The Moot Hall was originally called Green House, and was built by the nuns of Elstow Abbey as a storage building for stalls associated with the annual Elstow Fair. The Abbess of Elstow gained a royal charter for a fair running 4 days from 2-5 May, and the hall also functioned as a court house for hearing disputes arising from the fair.
The Elstow Fair was not like a local village fete, but a large public event, drawing both sellers and buyers from all around the surrounding area. The Abbey earned a lot of money by charging merchants to have a stall, and charging an entrance fee for visitors. It is very likely that the nuns also had a stall, selling produce from the abbey gardens and fishponds.
The hall is a sign of just how prosperous the fair became; permanent storage was needed for market stalls throughout the rest of the year. The upper floor was used to try petty offences during the fair, such as minor thievery and trading regulation (i.e. sellers breaking official weights and measures standards). During the rest of the year the upper floor was used to hold the Manor Court, dealing with more serious criminal cases.

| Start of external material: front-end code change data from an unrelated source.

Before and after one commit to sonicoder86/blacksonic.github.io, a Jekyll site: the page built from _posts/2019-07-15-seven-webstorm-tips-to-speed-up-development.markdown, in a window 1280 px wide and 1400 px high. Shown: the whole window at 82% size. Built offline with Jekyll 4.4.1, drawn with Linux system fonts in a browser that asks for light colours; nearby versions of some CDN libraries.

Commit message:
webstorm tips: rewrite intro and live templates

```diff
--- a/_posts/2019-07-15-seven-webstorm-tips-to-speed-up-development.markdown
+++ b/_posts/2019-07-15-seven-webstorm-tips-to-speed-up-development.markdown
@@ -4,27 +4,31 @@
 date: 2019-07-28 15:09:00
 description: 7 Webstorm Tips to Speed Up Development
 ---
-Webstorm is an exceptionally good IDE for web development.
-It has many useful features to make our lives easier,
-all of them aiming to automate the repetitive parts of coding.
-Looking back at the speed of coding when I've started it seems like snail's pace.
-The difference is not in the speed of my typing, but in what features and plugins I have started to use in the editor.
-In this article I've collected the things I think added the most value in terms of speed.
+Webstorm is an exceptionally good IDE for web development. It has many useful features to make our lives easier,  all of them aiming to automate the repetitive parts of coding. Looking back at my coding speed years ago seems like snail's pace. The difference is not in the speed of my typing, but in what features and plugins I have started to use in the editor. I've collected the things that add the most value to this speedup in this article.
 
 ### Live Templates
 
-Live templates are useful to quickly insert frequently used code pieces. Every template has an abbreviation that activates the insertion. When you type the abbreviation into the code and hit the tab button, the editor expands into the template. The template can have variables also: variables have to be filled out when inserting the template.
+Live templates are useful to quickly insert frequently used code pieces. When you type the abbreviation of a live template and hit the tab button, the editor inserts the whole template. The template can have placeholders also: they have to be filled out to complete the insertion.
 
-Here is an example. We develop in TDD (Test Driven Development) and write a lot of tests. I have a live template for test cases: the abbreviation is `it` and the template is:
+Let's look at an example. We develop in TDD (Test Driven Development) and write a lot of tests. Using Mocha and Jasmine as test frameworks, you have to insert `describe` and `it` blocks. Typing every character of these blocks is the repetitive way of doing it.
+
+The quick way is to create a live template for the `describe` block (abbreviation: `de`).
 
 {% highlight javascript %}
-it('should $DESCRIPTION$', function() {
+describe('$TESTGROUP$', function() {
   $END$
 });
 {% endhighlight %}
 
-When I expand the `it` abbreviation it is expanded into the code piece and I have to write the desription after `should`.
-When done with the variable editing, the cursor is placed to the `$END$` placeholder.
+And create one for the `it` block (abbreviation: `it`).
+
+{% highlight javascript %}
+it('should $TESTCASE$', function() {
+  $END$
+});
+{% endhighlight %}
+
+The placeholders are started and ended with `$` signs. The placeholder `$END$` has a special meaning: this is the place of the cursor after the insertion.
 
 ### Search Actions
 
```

The Hall was made from green timber, hence the name Green House. The fresh-cut timber formed the building's frame, which was then infilled with red brick. Interior partition walls were made from wattle and daub, and the roof was topped with clay tiles. In the 16th century the Hall was extended to provide a pair of extra bays on the ground floor, providing both extra shop space and 'hospitum', or accommodation for abbey visitors.
Bedford Gaol cell door
When Henry VIII dissolved Elstow Abbey at the Reformation, the Moot Hall was purchased by Sir Humphrey Radcliffe, then passed to Sir Thomas Hillersden, who built the mansion that bears his name beside the abbey church. Then in 1792 the brewer Samuel Whitbread bough the hall as part of the abbey's estates.For a time in the 19th century the hall was used as a chapel and a schoolroom before being restored by the the Bedfordshire County Council for the 1951 Festival of Britain. It was opened to the public as a museum of 17th century life at the Festival. Today the interior has extensive collections on the life and times of John Bunyan, a native of Elstow, including two doors from Bedford Gaol, where Bunyan was held prisoner and began his writing, and the ancient pulpit from the nearby abbey church where Bunyan worshipped. In addition to the Bunyan exhibits there is a wealth of material on the local area, including furniture and household objects. One of the most interesting objects is a Saxon cross shaft discovered set into the east wall of the abbey church in 1967.